The FDA inspects less than 1% of drugs before letting them come into the country.
Illustration: Aïda Amer/Axios

The FDA is inspecting fewer overseas drugmakers as it simultaneously increases the number of generic drug approvals, contributing to concerns about the safety of our generic drug supply, Bloomberg Businessweek reports.

Why it matters: 90% of drugs sold in the U.S. are generics, and 80% of the active ingredients are produced abroad. The FDA inspects less than 1% of drugs before letting them come into the country.

  • This weak quality-control system led to last year's announcement that a carcinogen had been found in a popular blood-pressure medicine, prompting a massive FDA recall.

The big picture: "Where the FDA's drug approval process is founded on testing and more testing, the regulatory system for generics is built on trust, specifically trust in manufacturers," Bloomberg writes.

  • "[The global system is] designed to, above all, make and distribute drugs in a cost-efficient manner. It usually functions beyond view. Until there’s trouble."

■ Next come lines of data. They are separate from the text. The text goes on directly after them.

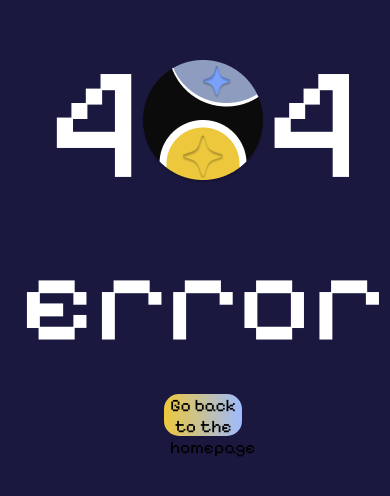
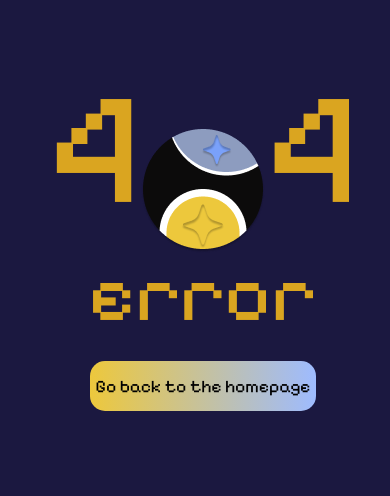
Before and after one commit to MayuraPatkar/Omniera, a website: page client/404.html in a window 390 px wide. Shown: the part 198-694 px from the top of the page. Drawn offline with Linux system fonts and the light colour scheme.

Commit message:
update 404page and profile

```diff
--- a/client/404.html
+++ b/client/404.html
@@ -13,7 +13,7 @@
             width: 100vw;
             font-family: 'Pixelify Sans', sans-serif;
             background-color: #1B1840;
-            color: #ffffff;
+            color: goldenrod;
             display: flex;
             justify-content: center;
             align-items: center;
@@ -54,8 +54,8 @@
         }
 
         button {
-            width: 20%;
-            height: 5%;
+            width: fit-content;
+            height: 6%;
             border: none;
             border-radius: 15px;
             margin-top: 20px;
@@ -64,19 +64,46 @@
             background: linear-gradient(to left, #9EBBFF, #EDC83C);
             cursor: pointer;
         }
+
+        @media screen and (max-width:780px) {
+
+        #goto{
+            width:fit-content;
+            height: 6%;
+        }
+
+    }
+        @media screen and (max-width:480px) {
+            .error span{
+                font-size: 5rem;
+            }
+            .error404{
+                font-size: 5rem;
+            }
+            .logo_O {
+                height: 20%;
+                font-size: small;
+            }
+        }
+
+
+
+
+
+
     </style>
 </head>
 
 <body>
     <div class="error404">
-        <span>4</span>
+        <span class="letter">4</span>
         <div class="logo_O" onclick="window.location = '/'"><img src="../assets/logo_O.png" alt="logo"></div>
-        <span>4</span>
+        <span class="letter">4</span>
     </div>
     <div class="error">
-        <span>error</span>
+        <span class="letter">error</span>
     </div>
-    <button onclick="window.location = '/'">Go back to the homepage</button>
+    <button id="goto" window.location = '/'">Go back to the homepage</button>
 
 </body>
 
--- a/static/profile.css
+++ b/static/profile.css
@@ -140,6 +140,7 @@ header {
     #clr{
         color: aqua;
     }
+
 
 
 
```
Also changed, not shown: client/profile.ejs (+0 -18 lines).
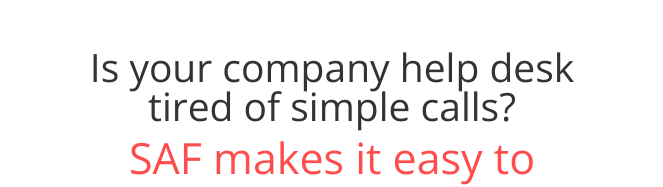
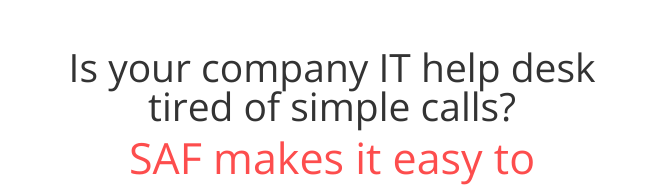
Before and after one commit to TheSAFComapny/Web, a website: page email/1.html in a window 1280 px wide. Shown: the part 625-812 px from the top of the page, without its empty margins (308-971 px from the left). Drawn offline with nearby package versions, Linux system fonts and the light colour scheme.

Commit message:
Update 1.html

```diff
--- a/email/1.html
+++ b/email/1.html
@@ -257,7 +257,7 @@
       <td class="v-container-padding-padding" style="overflow-wrap:break-word;word-break:break-word;padding:50px 10px 0px;font-family:arial black,avant garde,arial;" align="left">
 
   <h1 class="v-text-align v-font-size" style="margin: 0px; color: #333333; line-height: 100%; text-align: center; word-wrap: break-word; font-weight: normal; font-family: 'Open Sans',sans-serif; font-size: 39px;">
-    Is your company help desk tired of simple calls?
+    Is your company IT help desk tired of simple calls?
   </h1>
 
       </td>
```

Go deeper: Some seniors pay more for generic drugs than brands